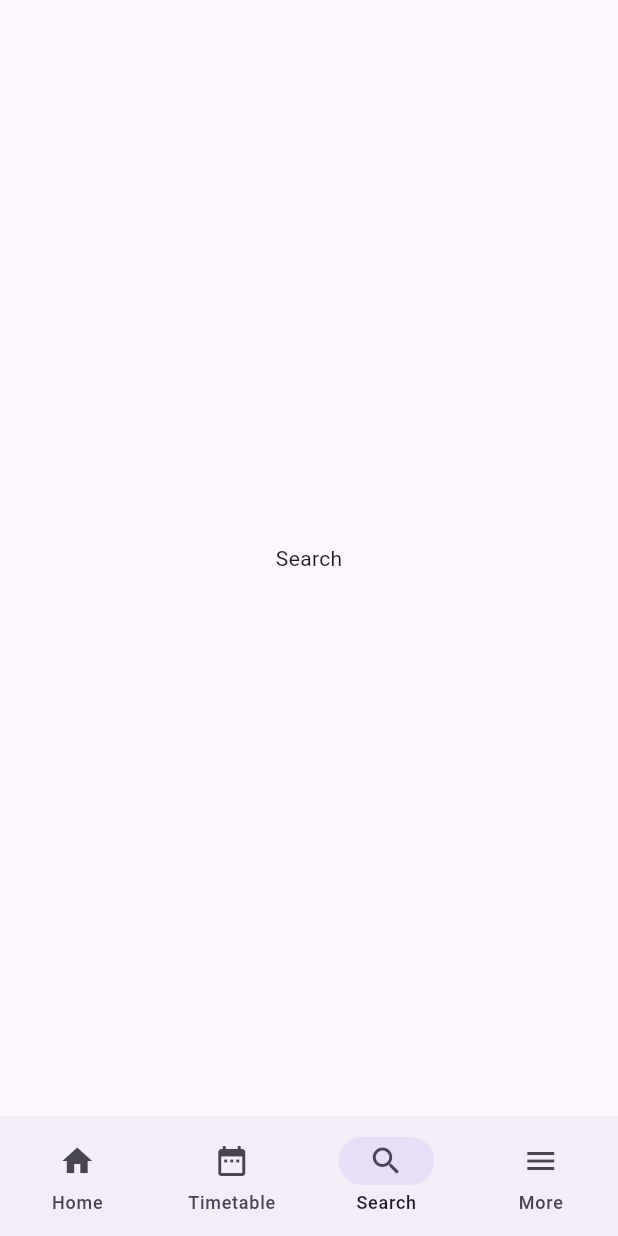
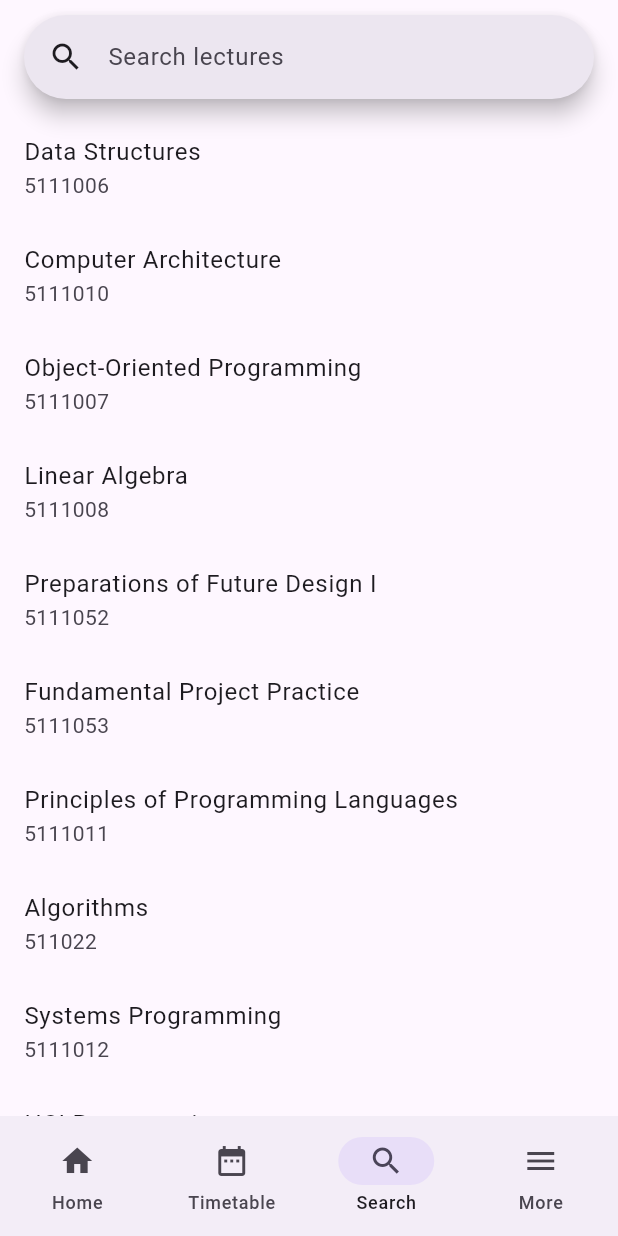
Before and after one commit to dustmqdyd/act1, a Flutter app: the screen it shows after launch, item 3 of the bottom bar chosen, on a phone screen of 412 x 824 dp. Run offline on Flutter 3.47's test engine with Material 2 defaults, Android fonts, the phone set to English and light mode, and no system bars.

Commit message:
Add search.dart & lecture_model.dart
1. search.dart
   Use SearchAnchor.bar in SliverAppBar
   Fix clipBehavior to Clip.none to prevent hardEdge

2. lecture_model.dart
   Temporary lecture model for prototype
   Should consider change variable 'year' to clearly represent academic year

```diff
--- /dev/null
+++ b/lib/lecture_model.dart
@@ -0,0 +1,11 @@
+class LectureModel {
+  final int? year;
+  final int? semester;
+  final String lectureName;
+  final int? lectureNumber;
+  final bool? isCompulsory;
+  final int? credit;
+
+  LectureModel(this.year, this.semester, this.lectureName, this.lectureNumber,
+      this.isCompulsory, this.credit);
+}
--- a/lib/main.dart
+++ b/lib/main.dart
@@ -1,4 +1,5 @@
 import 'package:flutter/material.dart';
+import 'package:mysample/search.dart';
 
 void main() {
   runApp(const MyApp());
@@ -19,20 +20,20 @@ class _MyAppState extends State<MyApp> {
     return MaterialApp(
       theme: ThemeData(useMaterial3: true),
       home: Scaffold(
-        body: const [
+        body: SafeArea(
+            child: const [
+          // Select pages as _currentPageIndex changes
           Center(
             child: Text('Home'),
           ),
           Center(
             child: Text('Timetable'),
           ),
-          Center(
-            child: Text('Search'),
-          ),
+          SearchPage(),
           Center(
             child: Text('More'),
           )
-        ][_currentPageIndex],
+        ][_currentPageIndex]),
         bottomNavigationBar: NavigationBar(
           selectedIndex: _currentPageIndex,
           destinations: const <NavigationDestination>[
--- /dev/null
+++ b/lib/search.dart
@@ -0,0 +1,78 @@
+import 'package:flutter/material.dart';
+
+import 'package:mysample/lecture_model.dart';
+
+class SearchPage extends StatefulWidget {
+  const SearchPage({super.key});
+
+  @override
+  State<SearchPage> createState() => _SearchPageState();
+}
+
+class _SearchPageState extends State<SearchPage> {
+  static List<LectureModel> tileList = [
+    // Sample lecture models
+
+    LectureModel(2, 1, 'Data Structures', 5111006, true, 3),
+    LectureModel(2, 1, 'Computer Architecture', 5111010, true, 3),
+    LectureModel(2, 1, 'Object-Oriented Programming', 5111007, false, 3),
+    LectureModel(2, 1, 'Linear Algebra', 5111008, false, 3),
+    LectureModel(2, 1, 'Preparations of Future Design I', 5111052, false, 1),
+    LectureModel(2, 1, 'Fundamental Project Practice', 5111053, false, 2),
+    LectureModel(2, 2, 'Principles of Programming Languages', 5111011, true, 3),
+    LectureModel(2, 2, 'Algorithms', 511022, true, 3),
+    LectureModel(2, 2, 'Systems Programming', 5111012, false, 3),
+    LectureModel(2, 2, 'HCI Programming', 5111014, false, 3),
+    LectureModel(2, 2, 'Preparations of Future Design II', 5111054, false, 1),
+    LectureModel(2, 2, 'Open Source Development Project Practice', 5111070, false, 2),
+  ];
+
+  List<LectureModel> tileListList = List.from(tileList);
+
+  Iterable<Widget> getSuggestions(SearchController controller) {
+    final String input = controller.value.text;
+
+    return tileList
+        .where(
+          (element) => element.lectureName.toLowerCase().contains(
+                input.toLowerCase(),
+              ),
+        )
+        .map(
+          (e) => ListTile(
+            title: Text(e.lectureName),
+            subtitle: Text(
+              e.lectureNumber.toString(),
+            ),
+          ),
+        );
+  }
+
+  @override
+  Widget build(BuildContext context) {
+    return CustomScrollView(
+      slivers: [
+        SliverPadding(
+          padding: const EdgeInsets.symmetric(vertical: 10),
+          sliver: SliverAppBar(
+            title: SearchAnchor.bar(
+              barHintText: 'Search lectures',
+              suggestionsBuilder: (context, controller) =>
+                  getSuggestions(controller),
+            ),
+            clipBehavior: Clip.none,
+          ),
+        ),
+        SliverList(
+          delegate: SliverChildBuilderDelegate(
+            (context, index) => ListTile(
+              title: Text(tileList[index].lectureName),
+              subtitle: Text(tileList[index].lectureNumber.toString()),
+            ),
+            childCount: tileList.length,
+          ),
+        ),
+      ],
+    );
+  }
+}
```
____
● **The task**: Show each line of the data that contains the string "extends".

● **Response to the exercise**:
@@ -19,20 +20,20 @@ class _MyAppState extends State<MyApp> {
+class SearchPage extends StatefulWidget {
+class _SearchPageState extends State<SearchPage> {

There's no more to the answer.